The A’s played about as well in Japan to start the season as the Red Sox played in London a couple of weeks ago, losing their first two games to the Mariners. Oakland was six games under .500 on May 14 and 9 1/2 games behind Houston in the American
The A’s played about as well in Japan to start the season as the Red Sox played in London a couple of weeks ago, losing their first two games to the Mariners. Oakland was six games under .500 on May 14 and 9 1/2 games behind Houston in the American League West. When the Astros beat the A’s on June 2 in extra innings, Oakland was still 10 1/2 behind. Now, the club is 4 1/2 games behind. Here they come again, spending around $90 million on players this season, which for executive vice president of baseball operations Billy Beane is the same as throwing money around as if he just hit the lottery.

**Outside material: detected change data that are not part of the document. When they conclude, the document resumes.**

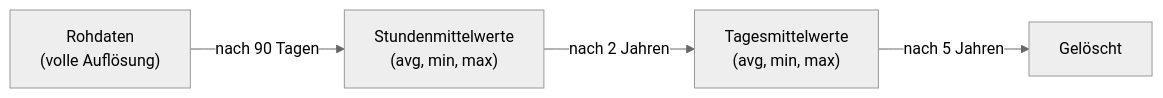
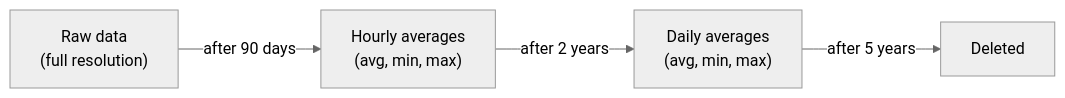
The first of 3 diagrams in docs/de/guides/data-retention.md (nolte/kamerplanter), drawn with Mermaid (neutral theme) before and after one commit. The commit also changed other lines of this file and 44 other files, not shown here.

First line of the commit message:
docs: make all Mermaid diagrams spec-compliant (repo-wide sweep)

````diff
--- a/docs/de/guides/data-retention.md
+++ b/docs/de/guides/data-retention.md
@@ -44,11 +45,11 @@
 ```mermaid
-graph LR
-    A["Rohdaten<br/>(volle Auflösung)"]
-    B["Stundenmittelwerte<br/>(avg, min, max)"]
-    C["Tagesmittelwerte<br/>(avg, min, max)"]
-    D["Gelöscht"]
+flowchart LR
+    A["Raw data<br/>(full resolution)"]
+    B["Hourly averages<br/>(avg, min, max)"]
+    C["Daily averages<br/>(avg, min, max)"]
+    D["Deleted"]
 
-    A -- "nach 90 Tagen" --> B
-    B -- "nach 2 Jahren" --> C
-    C -- "nach 5 Jahren" --> D
+    A -- "after 90 days" --> B
+    B -- "after 2 years" --> C
+    C -- "after 5 years" --> D
 ```
````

“We view every season as an opportunity,” Beane told me on Tuesday. “And as long as you stay in the game, even if you feel like you’re kidding yourself sometimes, guess what? You are in the game.”
Beane, who has operated on short money dating back to the 1990s with the A’s, then said this:
“We use every dollar we have to win games.”
The Rays have spent less. The Indians have spent more, even if the Tribe is closer to the bottom of the standings in payroll than the top. But those three teams -- Oakland, Tampa Bay and Cleveland -- are pretty much in a tie for the two AL Wild Card spots right now. Combined, they spend around $270 million on baseball players. The Red Sox, who are trailing all of them, spend nearly $230 million.
“What we’ve done again,” Beane said, “is play well enough to play our way into the conversation.”
Beane needs pitching the way just about all the contenders in the league do. He just made his first July move the other day, trading for the Royals’ Homer Bailey. On Tuesday night, the A’s beat the Mariners to get to 54-41 as the Astros were losing to the Angels. By the way, Beane is a realist, and he isn’t kidding himself about Houston, a team that he says has “the best talent base in the American League.” He knows what his team’s schedule looks like over the rest of July. But Oakland is in the conversation again. Baseball is always more interesting when it is.
I asked Beane this: “Are you ready to say you’re in it in the West?”
Beane laughed and said, “How about I say we’re not out of it?”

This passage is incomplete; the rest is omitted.